Flamingo-TBFC (Bi-Amp)

27 Liters Bass Reflex
2-way Active
TB W6-789E courtesy of Mark Nash

It was in November 2020 that I last worked on the Tang Band W6-789E. That was the 3rd design – the Flamingo-V.

In all the three Flamingos, I used a 13 liters bass reflex. After all the work, I still wasn’t convinced I was getting the best out of this woofer. In a moment of inspiration, it dawned on me that a 27 liters BR might just work.

After mounting the 789E onto a 27L BR and listening to it without any crossover, I found the sweet spot. It’s in the bass.

Fig 1 – Tang Band W6-789E RAW and at 2K

The Black plot in Fig 1 is the RAW response of the 789E in a 27L box with a baffle width of 9-1/2″. Even though this woofer extends to 6kHz, it is best to cross it below 3kHz because of the cone breakup.

The Blue plot is the response with my electronic crossover at 2kHz (24dB/oct). This may seem a rather low crossover frequency but I’m confident my Seas 27TBFC is up to it.

Fig 2 – Seas 27TBFC RAW and at 2K

The Black plot in Fig 2 is the RAW response of the Seas 27TBFC tweeter with it Flush Mounted. This is important, otherwise, it won’t be so smooth. Red plot is at 2kHz (24dB/oct).

Fig 3 – Crossover Pass Band

The Black plot in Fig 3 shows the summation of the 789E and the 27TBFC with the tweeter wired in Reversed Phase. The crossover passband shows proper summing as no cancellations are observed on either side of the center frequency.

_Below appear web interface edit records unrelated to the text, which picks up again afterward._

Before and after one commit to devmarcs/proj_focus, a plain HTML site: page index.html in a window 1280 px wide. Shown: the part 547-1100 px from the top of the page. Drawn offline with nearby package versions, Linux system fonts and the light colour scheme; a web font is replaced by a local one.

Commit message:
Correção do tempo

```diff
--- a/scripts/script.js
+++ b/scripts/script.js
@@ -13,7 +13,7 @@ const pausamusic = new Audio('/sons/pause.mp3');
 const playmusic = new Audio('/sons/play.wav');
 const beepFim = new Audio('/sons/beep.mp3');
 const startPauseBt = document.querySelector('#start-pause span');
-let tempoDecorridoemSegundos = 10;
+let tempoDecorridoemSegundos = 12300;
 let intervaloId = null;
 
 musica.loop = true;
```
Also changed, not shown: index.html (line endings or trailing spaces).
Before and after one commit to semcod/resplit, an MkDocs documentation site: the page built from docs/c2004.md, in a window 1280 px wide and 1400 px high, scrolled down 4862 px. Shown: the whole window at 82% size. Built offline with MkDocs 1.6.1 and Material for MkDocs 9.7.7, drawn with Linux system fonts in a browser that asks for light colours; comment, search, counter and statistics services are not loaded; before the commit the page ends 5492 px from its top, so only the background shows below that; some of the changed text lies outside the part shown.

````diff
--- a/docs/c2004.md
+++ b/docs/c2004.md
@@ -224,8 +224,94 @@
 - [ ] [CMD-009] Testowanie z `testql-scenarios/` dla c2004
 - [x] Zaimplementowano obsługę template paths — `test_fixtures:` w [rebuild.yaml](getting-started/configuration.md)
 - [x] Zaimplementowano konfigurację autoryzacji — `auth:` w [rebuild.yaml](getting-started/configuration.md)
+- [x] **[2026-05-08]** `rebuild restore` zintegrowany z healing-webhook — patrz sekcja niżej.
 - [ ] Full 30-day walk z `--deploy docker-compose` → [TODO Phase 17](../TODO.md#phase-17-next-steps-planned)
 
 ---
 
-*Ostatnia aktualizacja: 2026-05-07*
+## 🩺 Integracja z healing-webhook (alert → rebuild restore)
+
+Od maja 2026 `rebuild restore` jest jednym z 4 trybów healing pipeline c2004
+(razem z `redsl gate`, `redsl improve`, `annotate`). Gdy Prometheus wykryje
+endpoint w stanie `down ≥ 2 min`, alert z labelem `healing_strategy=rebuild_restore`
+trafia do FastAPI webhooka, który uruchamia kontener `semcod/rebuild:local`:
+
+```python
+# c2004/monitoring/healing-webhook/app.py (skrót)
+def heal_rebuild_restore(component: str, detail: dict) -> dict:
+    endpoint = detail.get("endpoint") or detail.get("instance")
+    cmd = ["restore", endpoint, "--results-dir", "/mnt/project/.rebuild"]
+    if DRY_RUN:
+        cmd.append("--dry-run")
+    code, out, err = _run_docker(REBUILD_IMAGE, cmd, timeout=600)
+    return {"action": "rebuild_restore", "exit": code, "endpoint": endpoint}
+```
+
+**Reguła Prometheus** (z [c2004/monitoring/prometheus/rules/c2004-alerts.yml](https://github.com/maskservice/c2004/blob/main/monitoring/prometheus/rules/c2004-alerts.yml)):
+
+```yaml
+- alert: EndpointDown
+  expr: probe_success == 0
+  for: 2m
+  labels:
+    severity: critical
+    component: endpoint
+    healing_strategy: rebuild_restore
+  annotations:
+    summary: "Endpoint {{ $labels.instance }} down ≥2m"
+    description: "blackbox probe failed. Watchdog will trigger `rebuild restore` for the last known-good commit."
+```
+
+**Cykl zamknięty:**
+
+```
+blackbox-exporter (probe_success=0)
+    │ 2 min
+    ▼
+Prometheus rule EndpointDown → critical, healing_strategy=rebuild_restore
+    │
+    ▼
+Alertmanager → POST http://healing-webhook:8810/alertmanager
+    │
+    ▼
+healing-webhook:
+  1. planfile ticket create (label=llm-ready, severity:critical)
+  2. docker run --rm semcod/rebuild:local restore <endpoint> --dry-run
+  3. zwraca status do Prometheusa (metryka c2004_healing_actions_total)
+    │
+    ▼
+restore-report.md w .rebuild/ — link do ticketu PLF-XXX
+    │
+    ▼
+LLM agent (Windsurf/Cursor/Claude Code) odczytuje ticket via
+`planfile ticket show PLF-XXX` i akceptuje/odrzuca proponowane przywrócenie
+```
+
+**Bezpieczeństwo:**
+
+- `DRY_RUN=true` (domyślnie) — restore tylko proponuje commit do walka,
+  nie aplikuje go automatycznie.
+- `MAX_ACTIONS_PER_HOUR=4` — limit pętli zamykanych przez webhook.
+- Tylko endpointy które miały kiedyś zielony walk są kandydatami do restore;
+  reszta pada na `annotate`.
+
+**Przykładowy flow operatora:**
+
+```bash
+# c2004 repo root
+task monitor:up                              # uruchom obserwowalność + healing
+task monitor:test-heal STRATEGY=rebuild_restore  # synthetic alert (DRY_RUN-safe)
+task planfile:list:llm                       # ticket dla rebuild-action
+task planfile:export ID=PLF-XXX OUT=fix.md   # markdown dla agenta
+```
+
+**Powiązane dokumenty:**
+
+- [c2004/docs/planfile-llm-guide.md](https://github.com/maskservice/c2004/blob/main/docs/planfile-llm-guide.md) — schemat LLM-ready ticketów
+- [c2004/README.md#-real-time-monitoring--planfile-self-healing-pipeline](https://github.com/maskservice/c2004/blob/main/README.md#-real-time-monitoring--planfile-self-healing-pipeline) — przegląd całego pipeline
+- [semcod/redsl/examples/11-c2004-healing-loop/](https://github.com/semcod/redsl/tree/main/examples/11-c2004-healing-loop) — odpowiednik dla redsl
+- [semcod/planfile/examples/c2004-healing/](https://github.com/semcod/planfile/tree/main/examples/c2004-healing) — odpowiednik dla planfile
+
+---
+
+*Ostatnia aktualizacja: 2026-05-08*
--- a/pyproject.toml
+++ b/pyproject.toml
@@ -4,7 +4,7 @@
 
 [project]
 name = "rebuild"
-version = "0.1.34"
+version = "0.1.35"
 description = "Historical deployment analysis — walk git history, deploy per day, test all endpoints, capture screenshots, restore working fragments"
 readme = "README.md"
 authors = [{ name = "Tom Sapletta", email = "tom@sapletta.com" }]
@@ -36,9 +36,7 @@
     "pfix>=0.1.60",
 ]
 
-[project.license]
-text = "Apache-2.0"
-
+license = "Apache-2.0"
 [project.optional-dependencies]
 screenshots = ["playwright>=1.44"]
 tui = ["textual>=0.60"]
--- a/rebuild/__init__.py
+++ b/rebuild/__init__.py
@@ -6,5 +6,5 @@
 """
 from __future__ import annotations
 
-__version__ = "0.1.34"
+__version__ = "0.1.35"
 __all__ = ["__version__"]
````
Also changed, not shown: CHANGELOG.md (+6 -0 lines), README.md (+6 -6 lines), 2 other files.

Fig 4 – Null Response

The Violet plot in Fig 4 is with the tweeter wired in absolute phase. It did not result in a deep null because I did not apply any delay on the tweeter. Though it’s not time-aligned, I didn’t find the music objectionable during audition.

Fig 5 – Flamingo-27TBFC Frequency Response

Fig 5 is the FR of the Flamingo-27TBFC. The response is flat from 1kHz onwards. More importantly, the bass is at the same level all the way down to 55Hz.

Fig 6 – Flamingo-TBFC Toneburst Energy Storage

Excess energy is recorded from 3kHz ~ 9kHz (Fig 6). The bulk of these are from 3kHz~6kHz.

Fig 7 – Flamingo-27TBFC Wavelet

When view in 2D with Frequency against Time, the excess energy dies off by 1.5msec. In practice, they will not smear the music.

Fig 8 – Flamingo-27TBFC Distortion

Lastly, the 2nd (Red plot) and 3rd (Violet plot) harmonics are quite low, generally about -55dB below the fundamental. I’m rather surprised that the 3rd harmonic is greater than the 2nd from 1kHz~2.5kHz but during auditioning, it didn’t irritate me.


After listening to the Flamingo-TBFC for a week, I can recommend this build. Most 2-way are lacking in bass. Not with this Flamingo-TBFC. It has just the right amount.

Bear in mind that my speaker is in free-space and raised for measurement. In fact, the Flamingo-TBFC tweeter center is 45 inches above the floor. When the speaker is placed on the floor, as in most cases, the bass will be stronger. If the bass is too much, raising the speaker about 15 inches would be optimum.

Midrange and treble are smooth. No shouty vocals and grating highs. Overall, great for general purpose listening.

Unless otherwise stated, all measurements were made in Full Space (4 pi) with the mic at 36 ins, tweeter axis. Impulse Window=5ms. No smoothing applied.